She says the job has helped her provide for her family and recover from the accident.
The online tutoring companies, meanwhile, are highly profitable. Chinese students pay what amounts to $49 to $80 an hour for the classes, significantly above the $12 to $20 tutor wages.
VIPKid is valued at over $3 billion, according to a Forbes report in March, and has well-known investors like Kobe Bryant.
51Talk, another leading Chinese online education company, has 14,800 English teachers in North America and other English-speaking countries. Bling ABC, launched by New Oriental , a large private educational company in China, attracts over 1,000 American applicants a month for its online tutoring jobs.
Countries like South Korea, Japan and Russia also have strong demand for online English tutoring, but “China remains the biggest market,” Smith says. His company, ESL Authority, lists 100 to 300 tutoring openings each month.
Several trends are driving China’s voracious demand for tutors. More than 17 million babies have been born in China each year since the government began allowing two children per household in 2016, up from one child. “Chinese parents remain enthusiastic about English language acquisition and the monotonous public education couldn’t satisfy their diverse demands,” says Jianglu Wang, a scholar of educational financing in Beijing.
At the same time, the Chinese government has invested $182 billion since 2015 to boost internet speeds. From 2015 to 2017, broadband subscriptions in China increased to 394.2 billion from 277 billion,according to the World Bank.
Online tutoring also has been boosted by a 2016 law allowing private investment in the education industry. The industry’s growth has led to vigorous competition among companies trying to recruit online English teachers in the U.S.
“The newer companies … drive the majority of new jobs because they need to build up their teacher roster,” Smith says. “They will typically try and offer higher wages (and) lower requirements for the initial hires.”
Many tutors are retired teachers and stay-at-home moms.
Sarah Keane, a mother of two who lives in Oakville, Connecticut, began working as an online English tutor last October. She works from 6 a.m. to 10 a.m. most days, and 8:30 p.m. to midnight or even 2 a.m. on Friday and Saturday. Last December, she left her full-time job as a day care worker to stay at home with her children and rely on the tutoring for income. She says she believes the work “has been a financial blessing,” adding that she has found her “dream job.”

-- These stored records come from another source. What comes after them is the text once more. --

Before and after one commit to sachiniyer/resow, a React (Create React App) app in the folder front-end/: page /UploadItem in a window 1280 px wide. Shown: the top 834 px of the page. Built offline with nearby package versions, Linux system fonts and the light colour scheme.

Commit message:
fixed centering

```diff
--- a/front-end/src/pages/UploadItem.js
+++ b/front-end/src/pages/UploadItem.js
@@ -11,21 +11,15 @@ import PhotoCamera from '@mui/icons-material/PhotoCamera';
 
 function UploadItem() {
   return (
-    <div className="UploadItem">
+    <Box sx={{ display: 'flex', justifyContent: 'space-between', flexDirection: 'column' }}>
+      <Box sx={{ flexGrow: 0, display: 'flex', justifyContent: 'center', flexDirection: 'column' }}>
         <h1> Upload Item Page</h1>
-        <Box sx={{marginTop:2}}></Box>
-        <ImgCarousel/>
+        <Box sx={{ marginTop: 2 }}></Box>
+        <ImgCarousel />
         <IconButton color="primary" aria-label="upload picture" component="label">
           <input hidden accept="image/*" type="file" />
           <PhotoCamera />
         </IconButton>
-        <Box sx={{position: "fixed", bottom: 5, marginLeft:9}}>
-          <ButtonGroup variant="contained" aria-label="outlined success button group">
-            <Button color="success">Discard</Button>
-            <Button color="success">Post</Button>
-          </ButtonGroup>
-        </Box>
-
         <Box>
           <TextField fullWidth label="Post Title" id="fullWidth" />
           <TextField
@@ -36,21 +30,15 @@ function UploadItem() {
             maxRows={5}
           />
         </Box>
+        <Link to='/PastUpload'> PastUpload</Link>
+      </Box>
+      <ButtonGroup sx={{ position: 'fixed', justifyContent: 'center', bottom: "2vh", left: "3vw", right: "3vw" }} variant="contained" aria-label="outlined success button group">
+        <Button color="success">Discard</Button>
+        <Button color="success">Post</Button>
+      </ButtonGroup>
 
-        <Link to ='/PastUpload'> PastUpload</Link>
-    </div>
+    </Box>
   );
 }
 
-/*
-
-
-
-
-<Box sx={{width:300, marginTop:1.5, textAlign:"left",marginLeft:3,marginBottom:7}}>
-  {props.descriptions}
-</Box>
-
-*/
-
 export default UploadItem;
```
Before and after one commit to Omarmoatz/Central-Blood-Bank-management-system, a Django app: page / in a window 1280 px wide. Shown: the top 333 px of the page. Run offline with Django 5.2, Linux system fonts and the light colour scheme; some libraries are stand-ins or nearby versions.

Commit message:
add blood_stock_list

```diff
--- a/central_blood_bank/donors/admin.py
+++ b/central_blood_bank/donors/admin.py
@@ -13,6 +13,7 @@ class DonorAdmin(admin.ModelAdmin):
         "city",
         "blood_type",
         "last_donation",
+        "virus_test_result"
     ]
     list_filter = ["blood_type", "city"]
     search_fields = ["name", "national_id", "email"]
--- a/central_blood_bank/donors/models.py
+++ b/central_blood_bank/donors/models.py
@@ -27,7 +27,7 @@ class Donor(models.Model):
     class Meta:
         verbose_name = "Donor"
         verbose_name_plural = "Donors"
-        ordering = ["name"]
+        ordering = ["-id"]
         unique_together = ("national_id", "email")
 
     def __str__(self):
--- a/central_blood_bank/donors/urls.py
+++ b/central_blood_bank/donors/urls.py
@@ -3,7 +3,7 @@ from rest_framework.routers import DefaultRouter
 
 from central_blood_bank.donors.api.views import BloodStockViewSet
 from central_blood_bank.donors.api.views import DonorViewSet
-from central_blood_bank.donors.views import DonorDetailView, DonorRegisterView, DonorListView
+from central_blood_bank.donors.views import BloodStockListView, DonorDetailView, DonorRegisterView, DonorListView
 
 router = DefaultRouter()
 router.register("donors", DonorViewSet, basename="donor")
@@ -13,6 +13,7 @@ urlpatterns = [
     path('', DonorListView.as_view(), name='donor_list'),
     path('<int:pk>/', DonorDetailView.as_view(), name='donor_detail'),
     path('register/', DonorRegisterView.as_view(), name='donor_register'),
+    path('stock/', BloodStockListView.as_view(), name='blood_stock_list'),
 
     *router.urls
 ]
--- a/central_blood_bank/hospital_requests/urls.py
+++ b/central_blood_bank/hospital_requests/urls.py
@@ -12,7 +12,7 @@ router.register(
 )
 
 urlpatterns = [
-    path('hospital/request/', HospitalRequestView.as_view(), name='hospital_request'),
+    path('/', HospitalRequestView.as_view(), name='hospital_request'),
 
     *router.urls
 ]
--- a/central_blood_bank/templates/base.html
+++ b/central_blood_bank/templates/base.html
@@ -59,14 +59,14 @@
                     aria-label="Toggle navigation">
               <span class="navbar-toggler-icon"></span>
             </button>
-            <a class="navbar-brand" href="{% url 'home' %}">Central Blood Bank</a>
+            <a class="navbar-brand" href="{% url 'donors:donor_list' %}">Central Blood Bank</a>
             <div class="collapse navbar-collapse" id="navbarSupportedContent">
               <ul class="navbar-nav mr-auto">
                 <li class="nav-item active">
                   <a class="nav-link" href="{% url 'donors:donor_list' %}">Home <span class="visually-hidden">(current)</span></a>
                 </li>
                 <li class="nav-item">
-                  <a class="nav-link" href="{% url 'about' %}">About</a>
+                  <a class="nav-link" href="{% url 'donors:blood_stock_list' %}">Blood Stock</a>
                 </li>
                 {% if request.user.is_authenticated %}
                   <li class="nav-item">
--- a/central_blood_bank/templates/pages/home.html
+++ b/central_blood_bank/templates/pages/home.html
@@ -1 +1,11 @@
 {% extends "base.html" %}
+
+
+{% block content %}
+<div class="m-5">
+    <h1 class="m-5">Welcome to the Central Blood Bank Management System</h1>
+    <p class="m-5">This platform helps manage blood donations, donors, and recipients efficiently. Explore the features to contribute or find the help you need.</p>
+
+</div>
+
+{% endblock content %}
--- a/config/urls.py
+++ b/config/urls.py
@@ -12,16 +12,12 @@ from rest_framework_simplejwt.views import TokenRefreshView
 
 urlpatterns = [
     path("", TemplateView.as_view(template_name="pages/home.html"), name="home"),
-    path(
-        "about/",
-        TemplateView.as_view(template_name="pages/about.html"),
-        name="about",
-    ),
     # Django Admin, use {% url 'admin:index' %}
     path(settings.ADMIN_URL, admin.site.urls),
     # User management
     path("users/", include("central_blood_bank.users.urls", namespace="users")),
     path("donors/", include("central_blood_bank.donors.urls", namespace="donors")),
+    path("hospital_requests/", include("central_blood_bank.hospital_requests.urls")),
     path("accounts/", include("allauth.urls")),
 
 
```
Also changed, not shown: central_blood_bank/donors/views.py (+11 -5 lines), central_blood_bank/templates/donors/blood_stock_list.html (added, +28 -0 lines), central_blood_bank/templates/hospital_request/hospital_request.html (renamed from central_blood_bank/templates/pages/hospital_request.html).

Keane’s youngest student is 3 and her oldest is 14. She tutors them in grammar and test-taking, among other subjects. Many students have given her tours of their homes remotely and introduced her to family members online. One student had a class with her while he was out at a restaurant in Beijing. He stepped outside and showed Keane around downtown Beijing. “All the lights and buildings were amazing to see,” Keane says, “You are able to embrace their lives and cultures.”
Nicholas Jiang, a Chinese elementary school student who lives in Hong Kong, has taken online English tutoring classes from 34 teachers the past 11 months, including 30 in the U.S.
“I treat it as a small talk but not a class. It’s very fun.” Jiang says. Sometimes, he plays online games with teachers to improve his English proficiency. His parents paid nearly $1,000 for 26 classes.
Yet it’s hard to tell if the online courses improve the English skills of Chinese kids. It could be tough for companies to monitor the quality of the education as the number of tutors grows rapidly. Chinese parents complain that the teachers vary in their skills and it’s hard to make reservations with popular tutors.
In response, Magic Ears, among the online tutoring companies, has toughened the application requirements for teachers.